"Formal quantitative assessments of uncertainty can mark a truly significant step forward in enhancing regulatory analysis under Presidential Executive Orders."  This stuffy-sounding statement appeared today in a otherwise trenchant Huffington Post column by Harvard environmental economist Robert Stavins.  Dr. Stavin’s target in today’s piece is the so-called RIA–the Regulatory Impact Analysis required by Presidential Order for any proposed new piece of federal regulation.
Stavins’s concern is that current methods of evaluating proposed environmental regulations do not attempt to account in a meaningful way for uncertainty, especially uncertainty over time. His solution to this inadequacy is Monte Carlo simulation (which has over the past year been lambasted for its use in the financial sector for its own inadequacies–but never mind, anyone reading this is likely to understand that a risk analysis model is only as good as its inputs).

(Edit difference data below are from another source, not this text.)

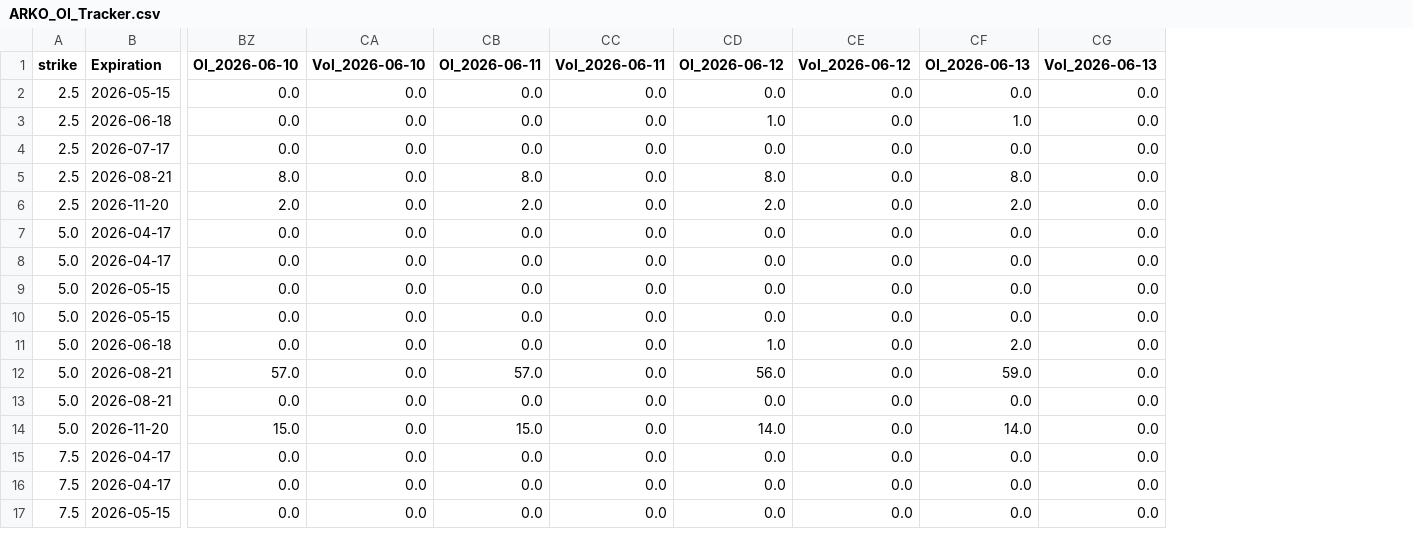
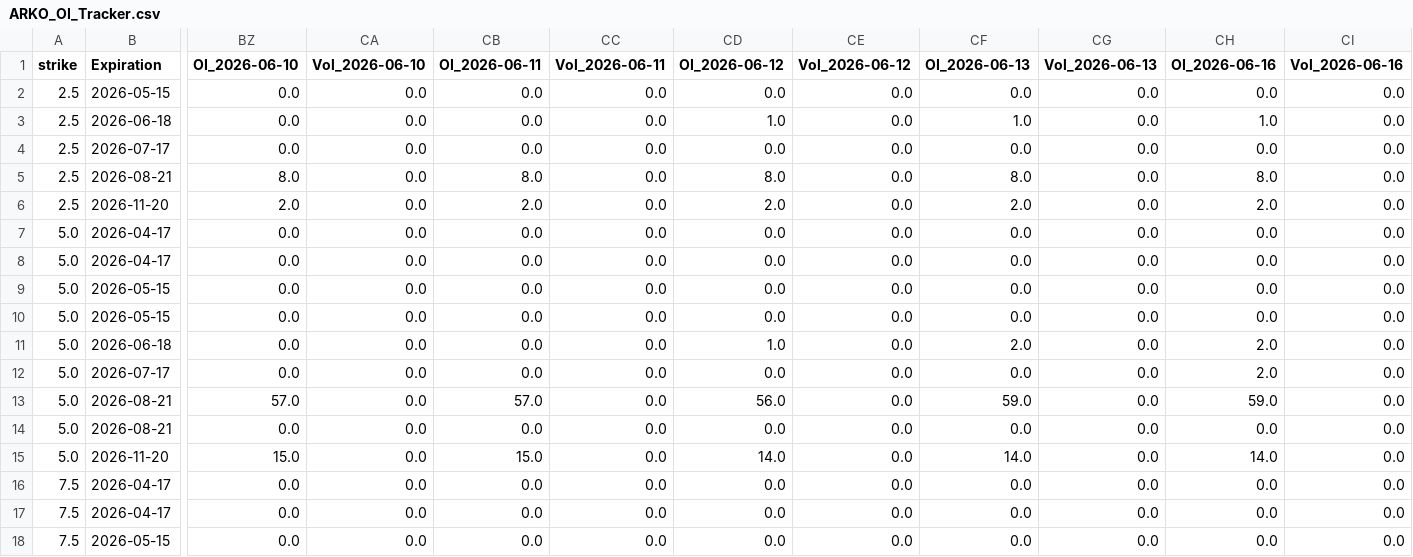
Before and after one commit to alondudi1/arko_derivatives_data_collection_bot, a CSV file: ARKO_OI_Tracker.csv, drawn as a sheet; only a part is shown, gaps mark what is left out; rows hold the shown columns only; the diff names each change by its address in the sheet, - before the commit and + after, or states it on an @@ line.

```diff
--- a/ARKO_OI_Tracker.csv
+++ b/ARKO_OI_Tracker.csv
+column CH (OI_2026-06-16), rows 2-11: 0.0 | 1.0 | 0.0 | 8.0 | 2.0 | 0.0 | 0.0 | 0.0 | 0.0 | 2.0; rows 13-18: 59.0 | 0.0 | 14.0 | 0.0 | 0.0 | 0.0
+column CI (Vol_2026-06-16), rows 2-11: all 0.0; rows 13-18: all 0.0
+row 12: 5.0 | 2026-07-17 | 0.0 | 0.0 | 0.0 | 0.0 | 0.0 | 0.0 | 0.0 | 0.0 | 2.0 | 0.0
```
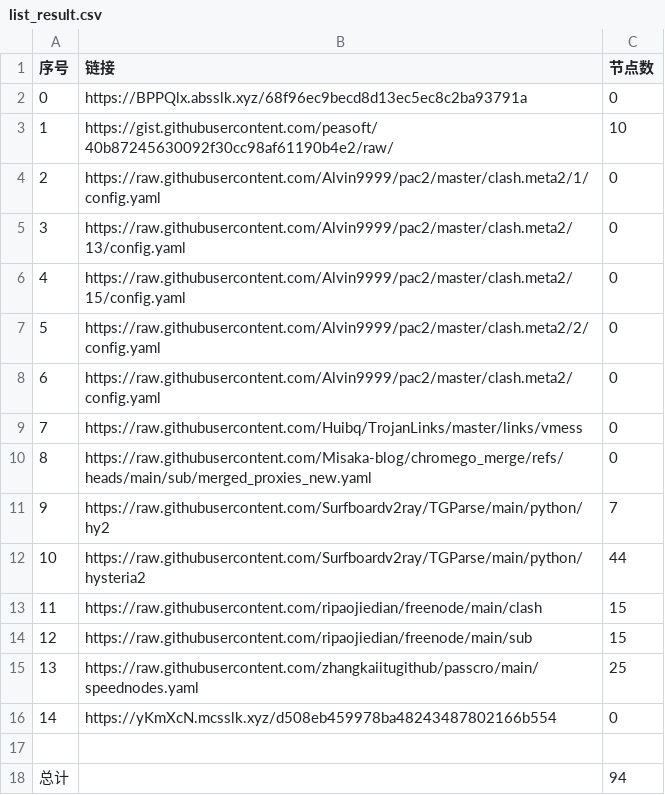
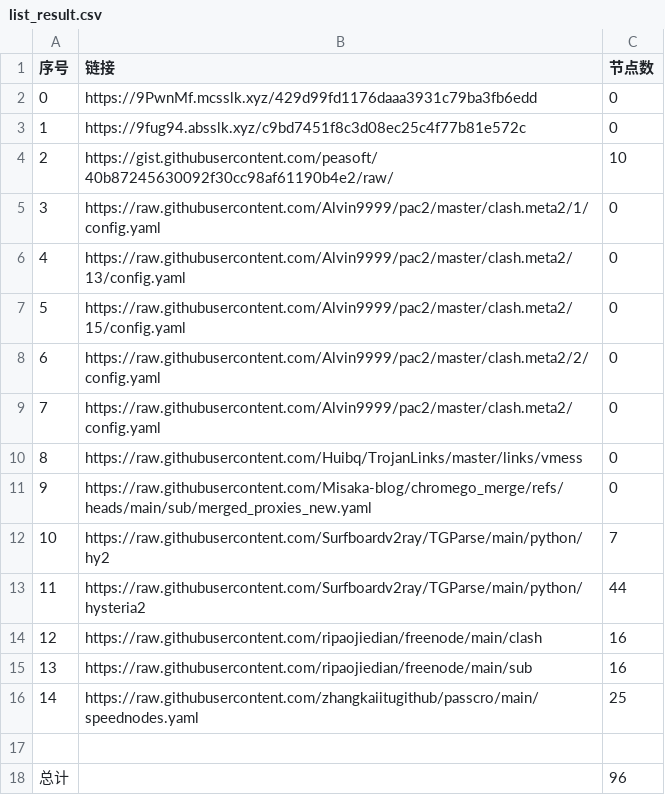
Before and after one commit to gm1008666/NoMoreWalls, a CSV file: list_result.csv, drawn as a sheet; removed rows and columns are numbered as before the commit, all else as after; the diff names each change by its address in the sheet, - before the commit and + after, or states it on an @@ line.

```diff
--- a/list_result.csv
+++ b/list_result.csv
+row 2: 0 | https://9PwnMf.mcsslk.xyz/429d99fd1176daaa3931c79ba3fb6edd | 0
@@ column A (序号) renumbered between rows 3 and 16 @@
-B3 (链接): https://BPPQlx.absslk.xyz/68f96ec9becd8d13ec5ec8c2ba93791a
+B3 (链接): https://9fug94.absslk.xyz/c9bd7451f8c3d08ec25c4f77b81e572c
-C14:C15 (节点数): 15
+C14:C15 (节点数): 16
-row 16: 14 | https://yKmXcN.mcsslk.xyz/d508eb459978ba48243487802166b554 | 0
-C18 (节点数): 94
+C18 (节点数): 96
```
Also changed, not shown: 17 other files.
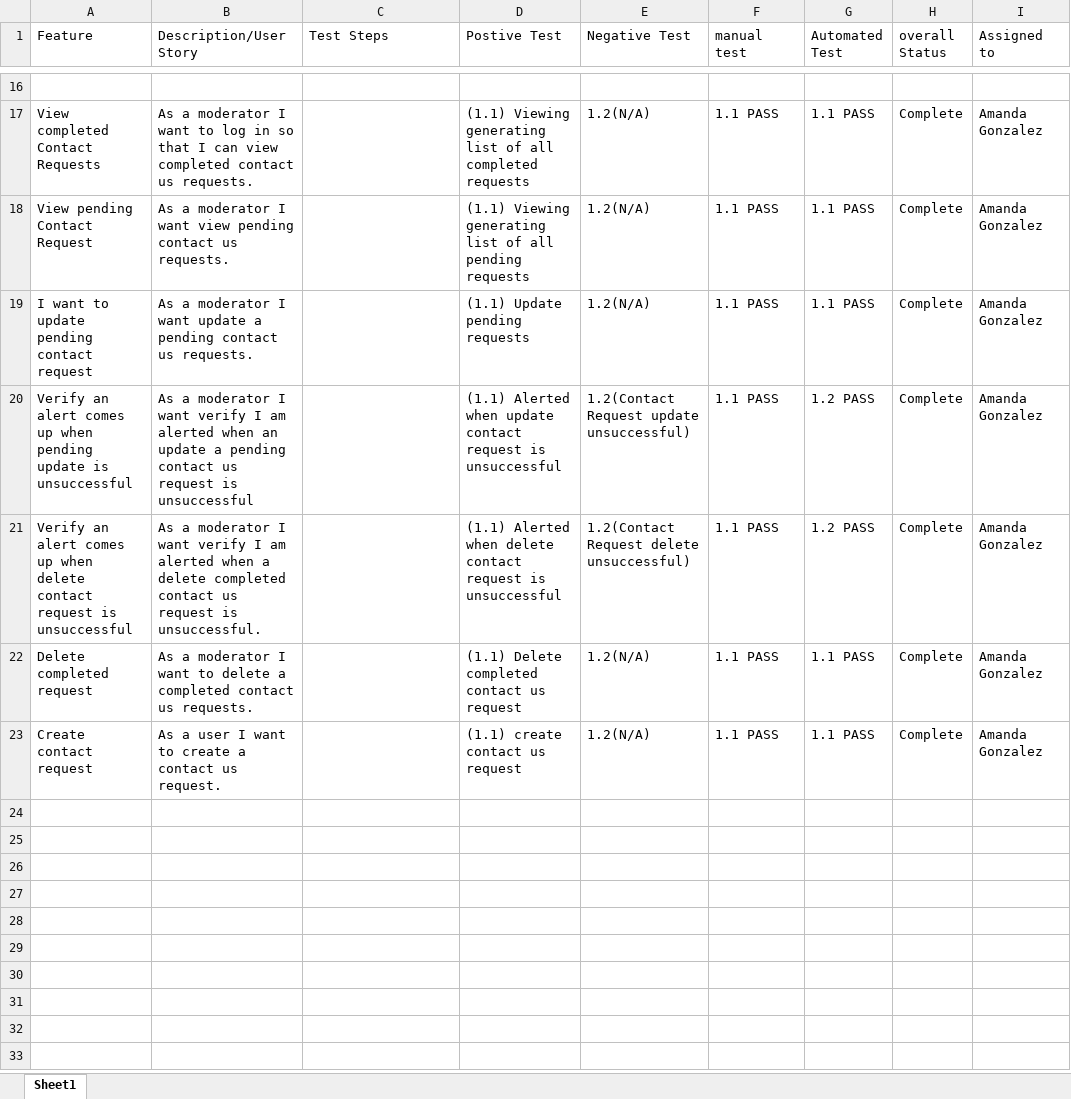
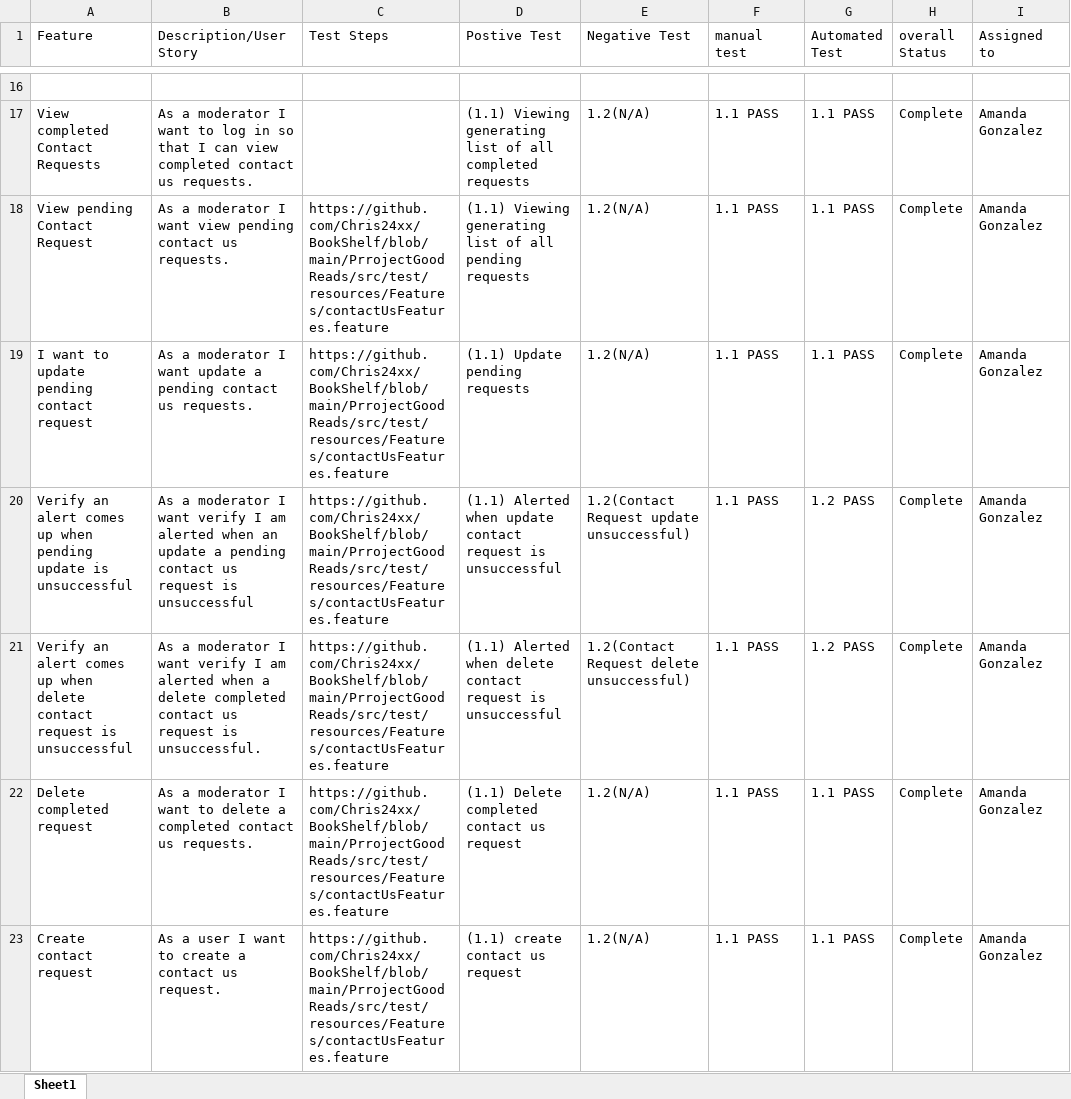
Before and after one commit to Chris24xx/BookShelf, an Excel workbook: Test Matrix.xlsx, sheet Sheet1, drawn as a sheet; only a part is shown, gaps mark what is left out; values as stored, in another font and other column widths than the file's, no borders; the diff names each change by its address in the sheet, - before the commit and + after, or states it on an @@ line.

Commit message:
updating test matrix

```diff
--- a/Test Matrix.xlsx (sheet Sheet1)
+++ b/Test Matrix.xlsx (sheet Sheet1)
-C18:C23 (Test Steps): (empty)
+C18:C23 (Test Steps): https://github.com/Chris24xx/BookShelf/blob/main/PrrojectGoodReads/src/test/resources/Features/contactUsFeatures.feature
```
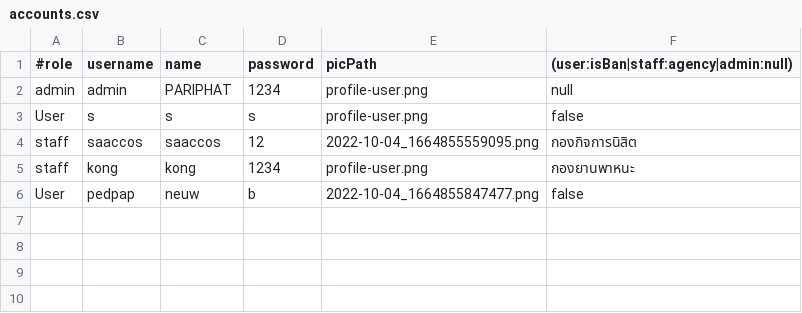
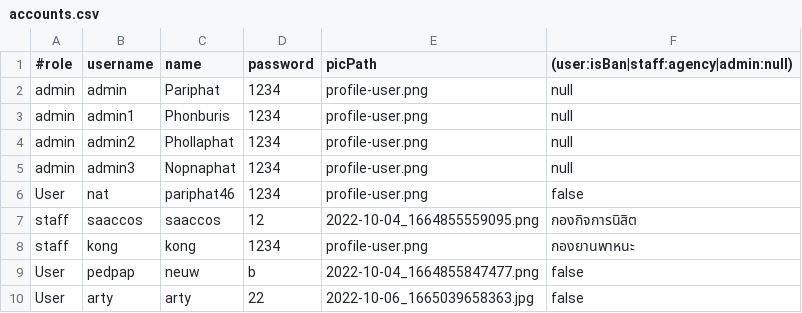
Before and after one commit to Pariphatt/Project_Ku_traffy-fondue, a CSV file: assets/accounts.csv, drawn as a sheet.

```diff
--- a/assets/accounts.csv
+++ b/assets/accounts.csv
@@ -1,4 +1,7 @@
 #role,username,name,password,picPath,(user:isBan|staff:agency|admin:null)
-admin,admin,PARIPHAT,1234,profile-user.png,null
-User,s,s,s,profile-user.png,false
+admin,admin,Pariphat,1234,profile-user.png,null
+admin,admin1,Phonburis,1234,profile-user.png,null
+admin,admin2,Phollaphat,1234,profile-user.png,null
+admin,admin3,Nopnaphat,1234,profile-user.png,null
+User,nat,pariphat46,1234,profile-user.png,false
 staff,saaccos,saaccos,12,2022-10-04_1664855559095.png,กองกิจการนิสิต
@@ -6 +9,2 @@ staff,kong,kong,1234,profile-user.png,กองยานพาหนะ
 User,pedpap,neuw,b,2022-10-04_1664855847477.png,false
+User,arty,arty,22,2022-10-06_1665039658363.jpg,false
```
Also changed, not shown: assets/log.csv, 10 other files.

To make his point about environmental risk analysis, Stavins turns to an analogy in baseball: due to randomness over time, the "best" teams win over the full length of a season, while "hot" teams win during the much briefer period of the post-season.  Randomness is what links baseball outcomes to regulation outcomes, and according to Stavins, Monte Carlo software is in much greater use in baseball than in environmental policy making.  In fact, baseball has its own group dedicated to statistical analysis, SABR (Society for American Baseball Research) whose quantitative work is know as "sabermetrics."  You might think sabermetrics would be a discipline unto itself, but Slavins doesn’t.  He thinks federal regulators have a lot to learn from SABR.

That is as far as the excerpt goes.